Imoto (2020) [34] Cross-sectional 72 54.7±13.6 53:19 Japan 100 ≥70 Eosinophils/HPF Blood eosinophils
Ky (2020) [9] Prospective 83 NR 48:35 Vietnam 100 ≥10 Eosinophils/HPF Blood eosinophils, CT score, nasal polyp score
Lv (2020) [35] Cross-sectional 70 42.6±15.6 43:27 China 100 ≥10% Eosinophils/total infiltrating cells Blood eosinophils, CT score, IgE (IU/mL)
Sivrice (2020) [36] Prospective 299 45.43±14.92 179:120 Turkey 100 ≥10% Eosinophils/total infiltrating cells Blood eosinophils
Xu (2020) [37] Retrospective 99 40.6±12.1 62:37 China 100 ≥10% Eosinophils/total infiltrating cells Blood eosinophils, CT score, nasal polyp score, nasal symptom score, olfactory function
Yao (2020) [38] Cross-sectional 30 44.5 (38–50.75) 24:6 China 100 >10% Eosinophils/total infiltrating cells CT score, nasal polyp score
Yun (2020) [39] Cross-sectional 20 58.7±10.2 12:8 Japan 60 > 70 Eosinophils/HPF Blood eosinophils, IgE (IU/mL)
Zhu (2020) [40] Prospective 86 46.0 (35.5–57.0) 62:24 China 100 ≥10% Eosinophils/total infiltrating cells Blood eosinophils, CT score, IgE (IU/mL), nasal symptom score
Zhu (2020) [41] Cross-sectional 82 46 (52–50) NR China 100 ≥10% Eosinophils/total infiltrating cells Blood eosinophils, nasal polyp score, CT score, IgE (IU/mL), olfactory function, nasal symptom score
Ahn (2020) [42] Retrospective 224 50.6±13.5 153:71 Korea 70.1 JESREC score Olfactory function
Abbas (2020) [43] Cross-sectional 46 34.69±16.39 20:26 Sudan 100 ≥10 Eosinophils/HPF Blood eosinophils, CT score, nasal polyp score

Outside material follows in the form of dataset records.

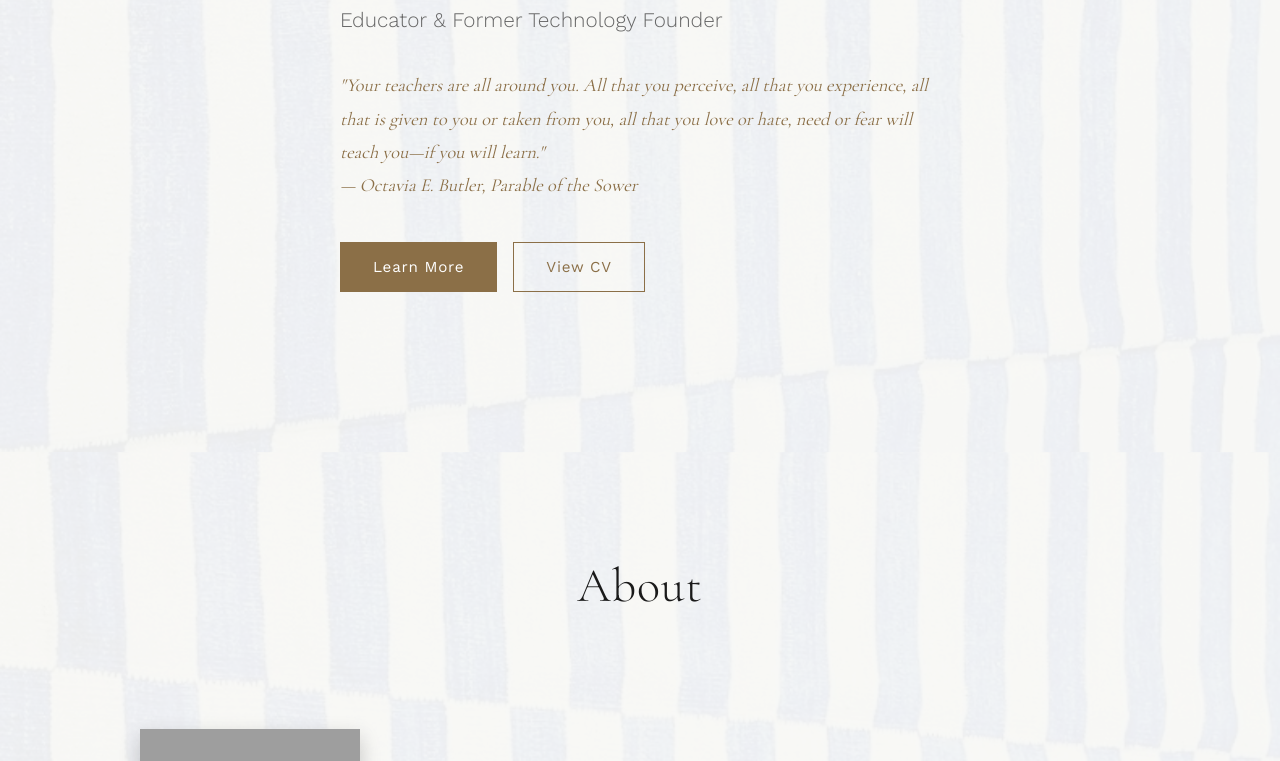
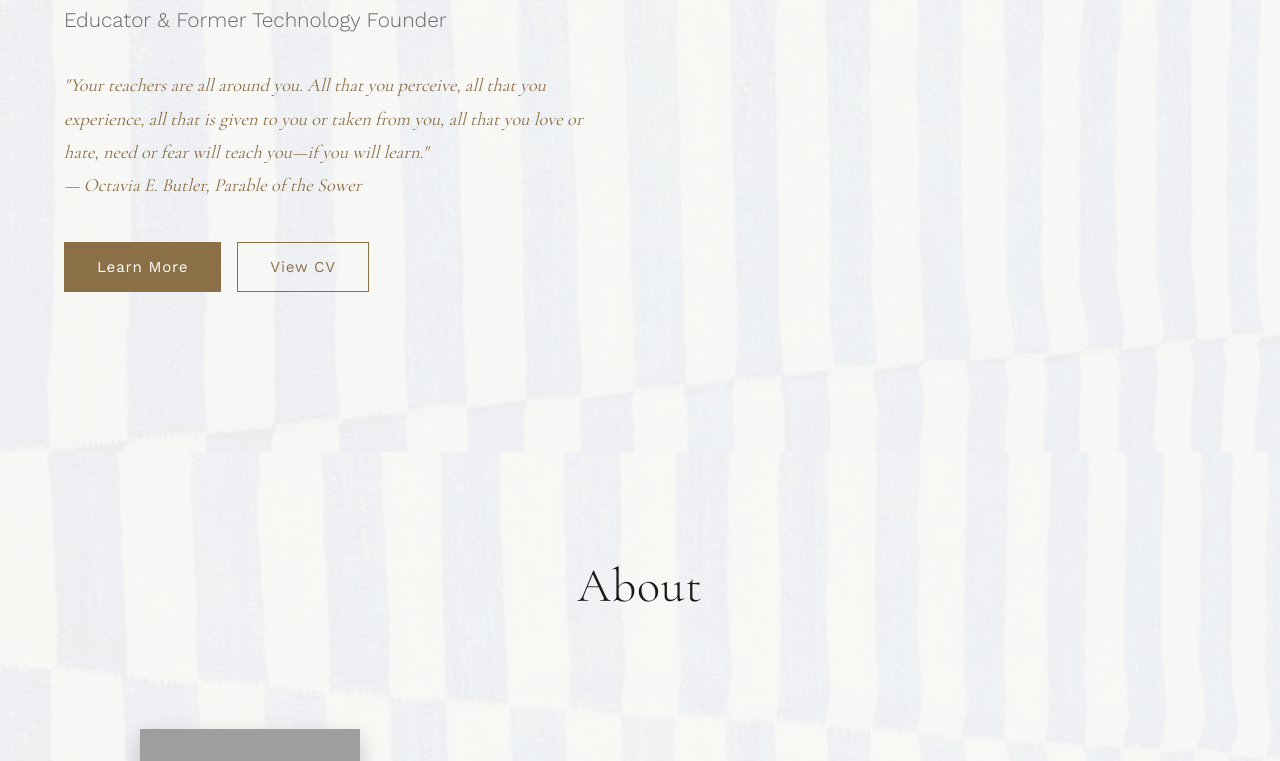
Before and after one commit to dorianjkuperman/dorianjayne.github.io, a plain HTML site: page index.html in a window 1280 px wide. Shown: the part 339-1100 px from the top of the page. Drawn offline with nearby package versions, Linux system fonts and the light colour scheme; grey boxes are pictures that could not be loaded.

Commit message:
Add files via upload

```diff
--- a/index.html
+++ b/index.html
@@ -167,7 +167,7 @@
             margin: 0 auto;
             padding: 4rem 2rem;
             display: grid;
-            grid-template-columns: 1fr;
+            grid-template-columns: 1fr 1fr;
             gap: 4rem;
             align-items: center;
         }
```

Feng (2020) [45] Cross-sectional 34 39.16 18:16 China 100 ≥10% Eosinophils/total infiltrating cells Blood eosinophils, CT score, nasal symptom score
Kawasumi (2021) [45] Cross-sectional 45 NR 21:24 Japan NR ≥70 Eosinophils/HPF Blood eosinophils, CT score
Kowalik (2021) [46] Cross-sectional 96 48.8 60:36 Poland 56.3 ≥10 Eosinophils/HPF Nasal symptom score
Rha (2021) [47] Retrospective 53 47 (40.3–56) 40:13 Korea 100 ≥70 Eosinophils/HPF CT score
Takahashi (2021) [48] Retrospective 56 62.3±13.8 18:38 Japan NR JESREC score Blood eosinophils, IgE (IU/mL), CT score, olfactory function
Terada (2021) [49] Prospective 37 51 (34–63) 12:25 Japan NR JESREC score Blood eosinophils
Wang (2021) [50] Cross-sectional 32 50 (24.26–66.25) 25:7 China 100 ≥10 Eosinophils/HPF CT score, nasal symptom score
Zhong (2021) [51] Retrospective 65 42.79±6.11 37:28 China 100 ≥10 Eosinophils/HPF Blood eosinophils, CT score, nasal polyp score, nasal

Values are presented as mean±standard deviation, median (range), or range.

HPF, high-power field; IgE, immunoglobulin E; CT, computed tomography; JESREC, Japanese Epidemiological Survey of Refractory Eosinophilic Chronic Rhinosinusitis; NR, not reported.